* HOW TO COMPLETE THIS TASK
From the entries below, please gather each line containing the string "scope".

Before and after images
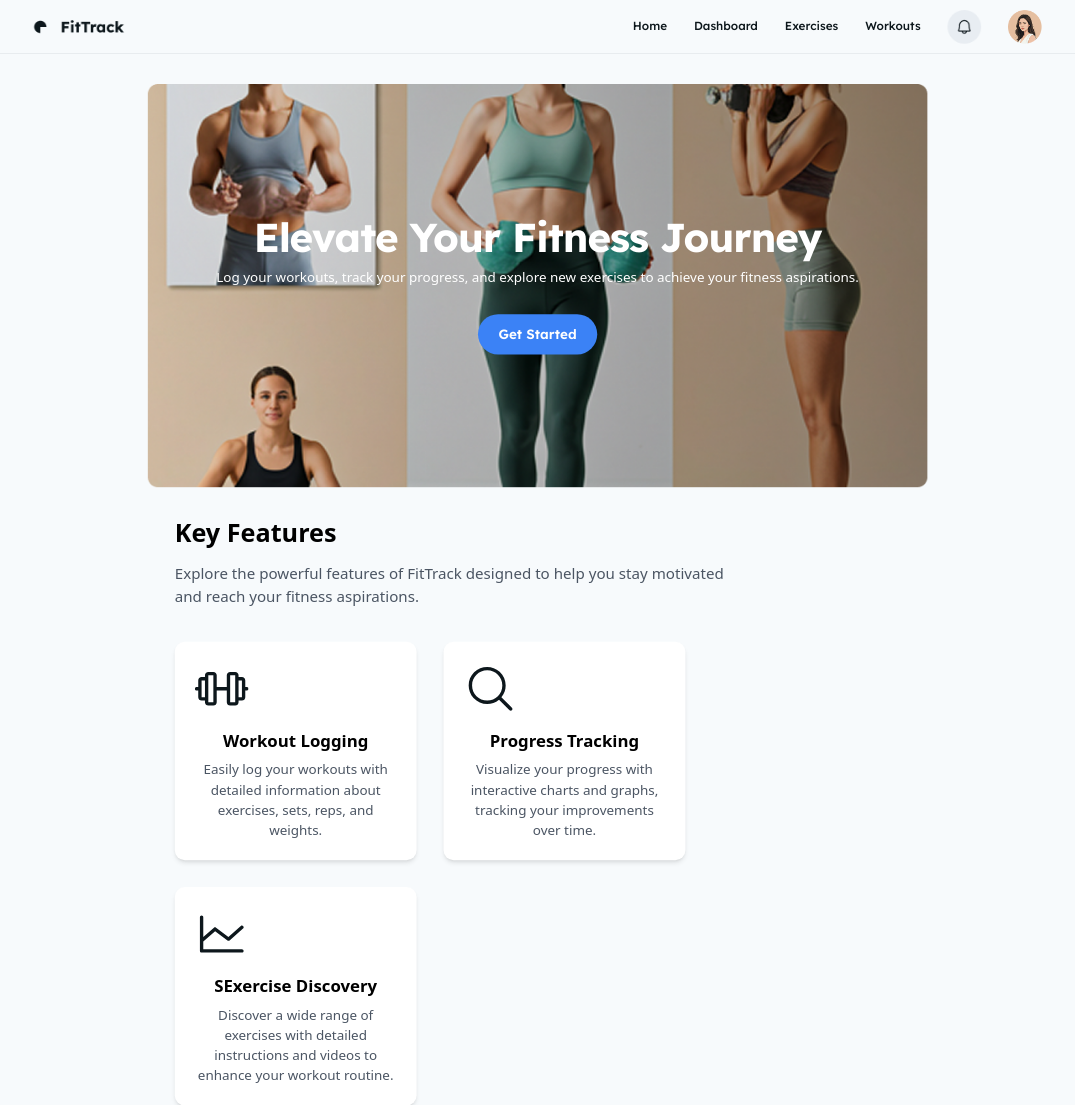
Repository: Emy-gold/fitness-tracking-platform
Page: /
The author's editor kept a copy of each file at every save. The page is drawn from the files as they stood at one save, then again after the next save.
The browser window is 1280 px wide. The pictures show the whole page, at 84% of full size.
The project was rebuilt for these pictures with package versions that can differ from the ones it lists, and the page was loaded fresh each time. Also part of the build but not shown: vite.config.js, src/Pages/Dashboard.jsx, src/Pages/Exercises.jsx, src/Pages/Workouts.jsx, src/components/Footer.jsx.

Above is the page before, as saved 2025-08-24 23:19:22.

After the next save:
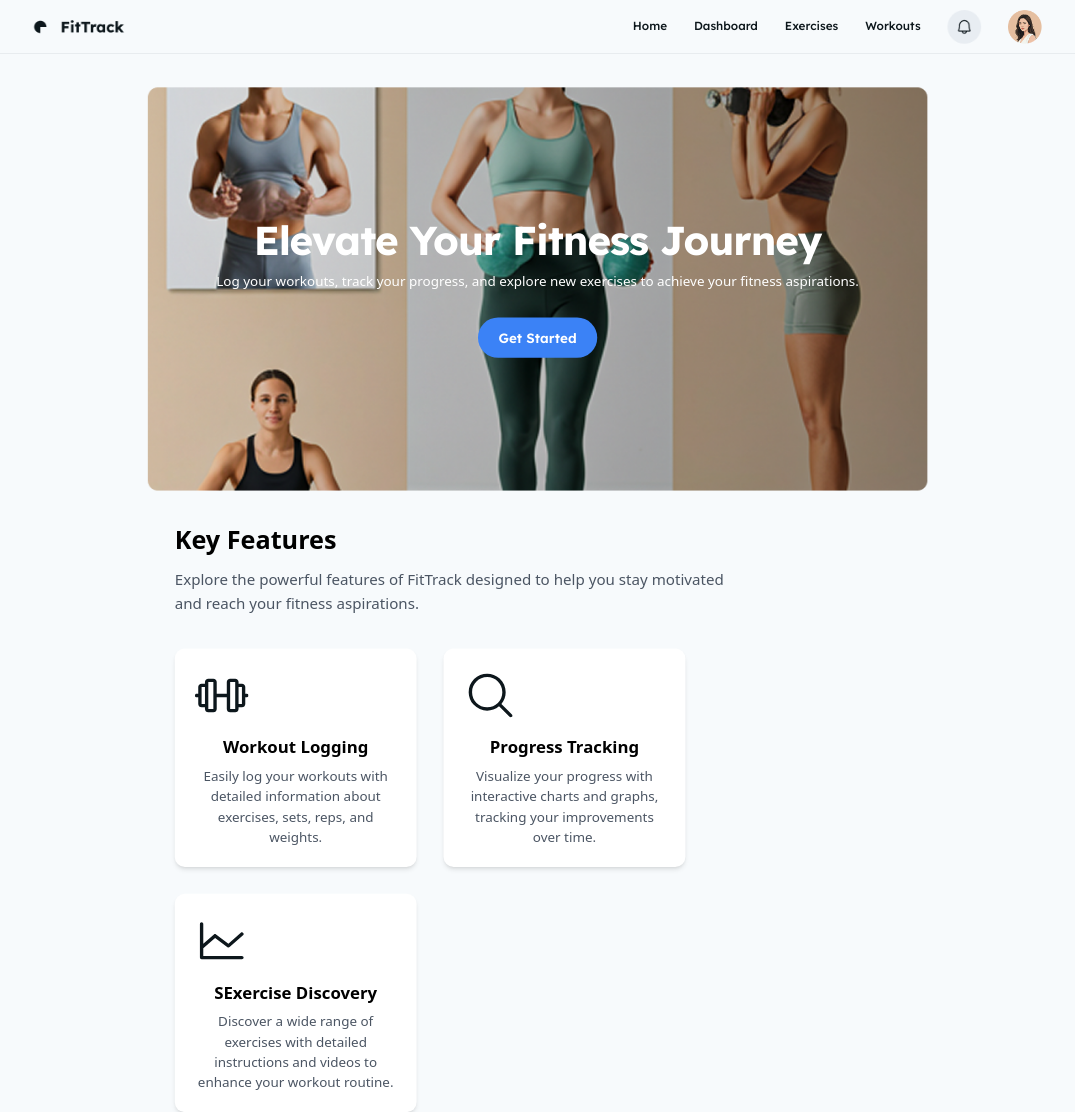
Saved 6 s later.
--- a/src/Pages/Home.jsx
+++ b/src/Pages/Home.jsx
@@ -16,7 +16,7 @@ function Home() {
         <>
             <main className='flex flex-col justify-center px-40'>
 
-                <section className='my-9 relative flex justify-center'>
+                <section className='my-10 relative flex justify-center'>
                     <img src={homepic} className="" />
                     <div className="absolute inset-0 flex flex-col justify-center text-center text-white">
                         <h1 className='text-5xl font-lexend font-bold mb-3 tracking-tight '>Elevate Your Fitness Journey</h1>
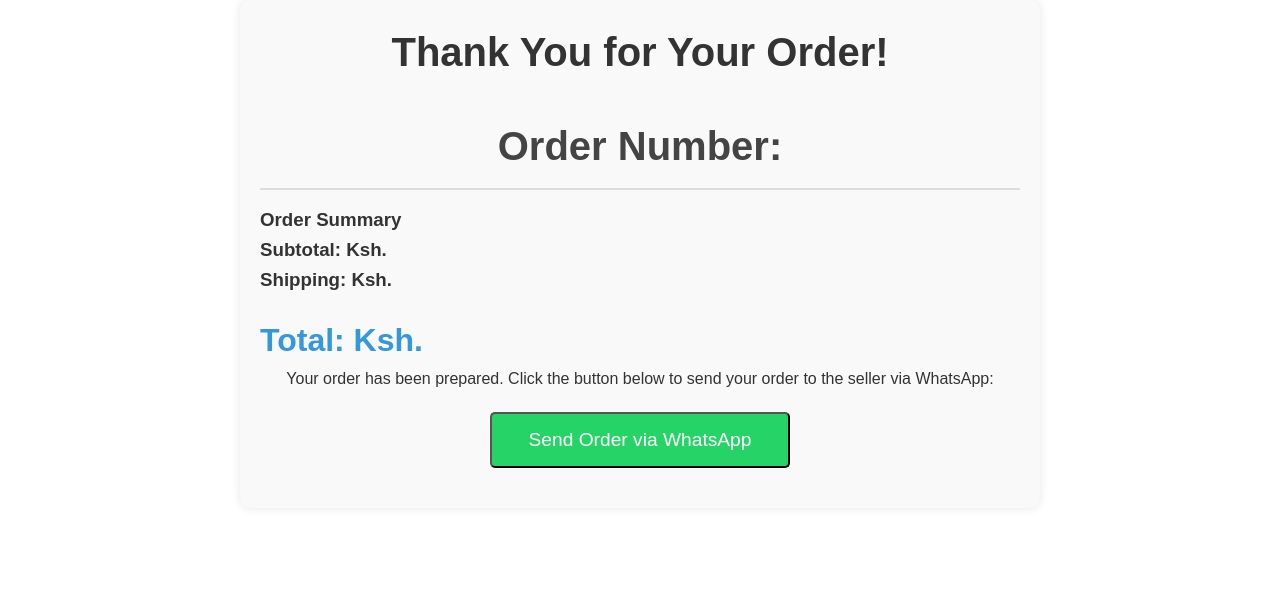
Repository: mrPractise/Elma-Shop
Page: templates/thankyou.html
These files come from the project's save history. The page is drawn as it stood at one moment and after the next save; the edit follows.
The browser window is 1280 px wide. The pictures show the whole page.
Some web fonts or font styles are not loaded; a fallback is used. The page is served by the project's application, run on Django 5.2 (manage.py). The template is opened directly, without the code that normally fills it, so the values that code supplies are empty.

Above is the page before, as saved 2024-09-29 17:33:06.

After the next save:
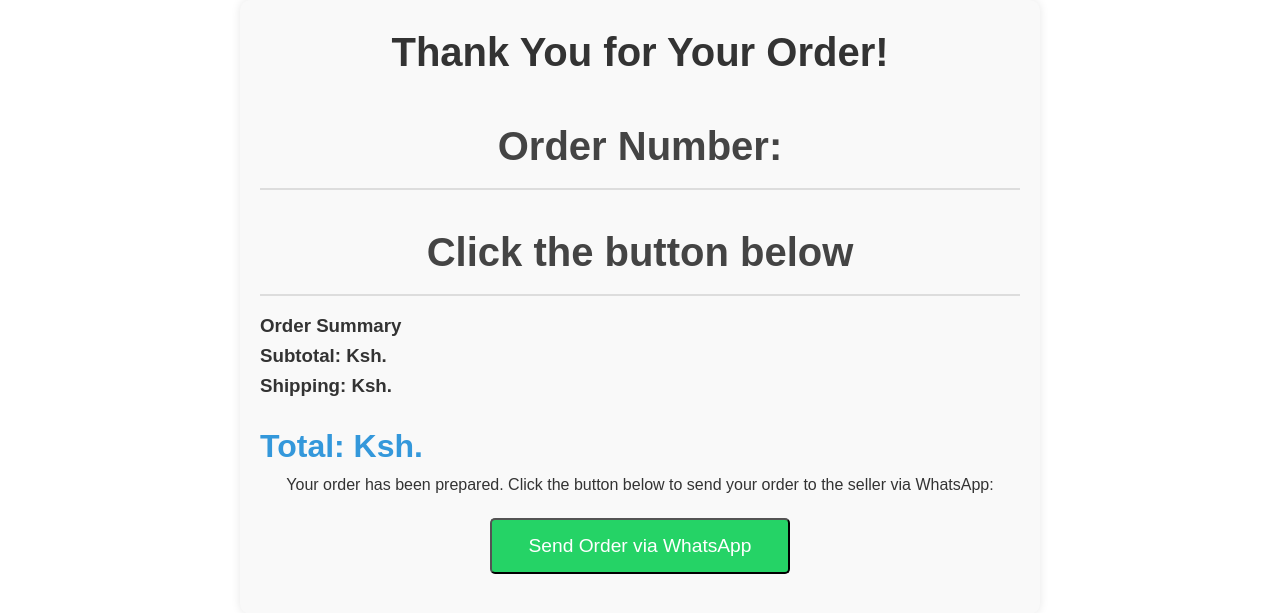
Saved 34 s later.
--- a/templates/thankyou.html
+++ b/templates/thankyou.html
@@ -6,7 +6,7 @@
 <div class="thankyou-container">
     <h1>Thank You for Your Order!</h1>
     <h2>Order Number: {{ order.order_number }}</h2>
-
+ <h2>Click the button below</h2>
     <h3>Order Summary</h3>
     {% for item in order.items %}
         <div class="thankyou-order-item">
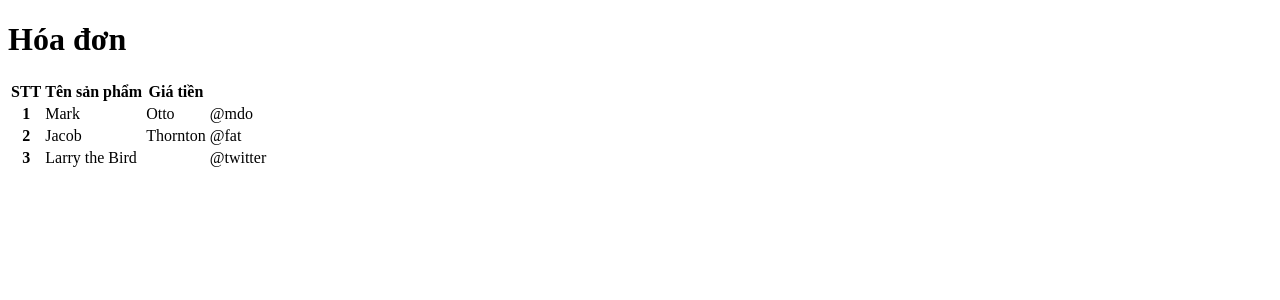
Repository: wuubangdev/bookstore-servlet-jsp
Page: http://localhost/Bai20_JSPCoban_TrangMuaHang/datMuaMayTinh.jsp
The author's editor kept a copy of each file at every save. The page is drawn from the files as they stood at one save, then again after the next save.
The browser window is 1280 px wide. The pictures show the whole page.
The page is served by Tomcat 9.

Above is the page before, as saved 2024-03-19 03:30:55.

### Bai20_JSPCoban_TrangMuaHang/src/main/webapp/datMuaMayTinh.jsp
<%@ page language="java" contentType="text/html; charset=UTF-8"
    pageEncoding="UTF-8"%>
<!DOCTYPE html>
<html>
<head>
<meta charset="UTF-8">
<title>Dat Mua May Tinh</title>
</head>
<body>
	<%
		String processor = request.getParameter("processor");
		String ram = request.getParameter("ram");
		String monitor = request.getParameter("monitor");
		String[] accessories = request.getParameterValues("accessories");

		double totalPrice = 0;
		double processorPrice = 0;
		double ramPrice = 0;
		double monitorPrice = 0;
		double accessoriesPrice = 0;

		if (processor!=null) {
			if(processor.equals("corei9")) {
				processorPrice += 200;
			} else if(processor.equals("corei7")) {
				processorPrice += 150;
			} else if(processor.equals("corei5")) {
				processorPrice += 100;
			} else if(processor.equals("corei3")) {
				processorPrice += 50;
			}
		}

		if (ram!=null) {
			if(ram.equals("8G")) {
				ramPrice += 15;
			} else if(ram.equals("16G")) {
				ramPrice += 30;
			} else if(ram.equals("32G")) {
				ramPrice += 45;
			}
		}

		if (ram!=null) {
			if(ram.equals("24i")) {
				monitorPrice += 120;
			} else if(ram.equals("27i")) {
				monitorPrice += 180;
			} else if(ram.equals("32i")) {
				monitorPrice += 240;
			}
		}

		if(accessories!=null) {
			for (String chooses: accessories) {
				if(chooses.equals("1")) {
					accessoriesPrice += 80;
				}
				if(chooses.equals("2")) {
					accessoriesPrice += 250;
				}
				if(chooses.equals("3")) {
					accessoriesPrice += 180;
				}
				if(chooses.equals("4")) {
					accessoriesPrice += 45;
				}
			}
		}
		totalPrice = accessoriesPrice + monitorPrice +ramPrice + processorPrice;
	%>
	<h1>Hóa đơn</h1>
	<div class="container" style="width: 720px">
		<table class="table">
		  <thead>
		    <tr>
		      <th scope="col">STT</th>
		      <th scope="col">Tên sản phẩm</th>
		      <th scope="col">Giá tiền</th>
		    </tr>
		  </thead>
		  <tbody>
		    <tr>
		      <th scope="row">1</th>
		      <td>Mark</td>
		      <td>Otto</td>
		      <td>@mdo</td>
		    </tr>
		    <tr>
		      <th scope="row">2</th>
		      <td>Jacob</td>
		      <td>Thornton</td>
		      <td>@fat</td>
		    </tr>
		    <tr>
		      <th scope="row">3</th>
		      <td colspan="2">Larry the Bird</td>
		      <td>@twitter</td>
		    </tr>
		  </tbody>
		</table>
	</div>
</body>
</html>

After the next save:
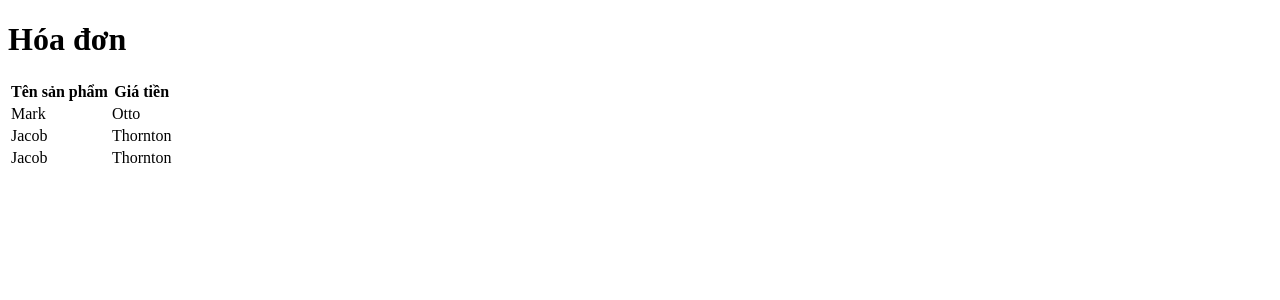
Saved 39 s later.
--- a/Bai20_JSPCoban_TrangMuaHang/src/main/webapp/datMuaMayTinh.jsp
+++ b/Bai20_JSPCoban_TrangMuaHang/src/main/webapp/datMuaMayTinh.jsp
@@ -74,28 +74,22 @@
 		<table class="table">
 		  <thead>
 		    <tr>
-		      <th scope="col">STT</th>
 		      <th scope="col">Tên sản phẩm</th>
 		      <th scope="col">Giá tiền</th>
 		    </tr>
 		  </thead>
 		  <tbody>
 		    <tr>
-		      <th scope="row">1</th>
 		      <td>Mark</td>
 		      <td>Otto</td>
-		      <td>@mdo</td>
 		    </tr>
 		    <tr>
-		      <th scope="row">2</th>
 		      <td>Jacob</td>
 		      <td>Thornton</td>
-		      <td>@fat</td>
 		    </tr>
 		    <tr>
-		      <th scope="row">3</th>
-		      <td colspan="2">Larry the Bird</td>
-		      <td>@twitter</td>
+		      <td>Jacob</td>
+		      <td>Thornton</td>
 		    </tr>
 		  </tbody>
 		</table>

* EXERCISE ANSWER
		      <th scope="col">STT</th>
		      <th scope="col">Tên sản phẩm</th>
		      <th scope="col">Giá tiền</th>
		      <th scope="row">1</th>
		      <th scope="row">2</th>
		      <th scope="row">3</th>
-		      <th scope="col">STT</th>
 		      <th scope="col">Tên sản phẩm</th>
 		      <th scope="col">Giá tiền</th>
-		      <th scope="row">1</th>
-		      <th scope="row">2</th>
-		      <th scope="row">3</th>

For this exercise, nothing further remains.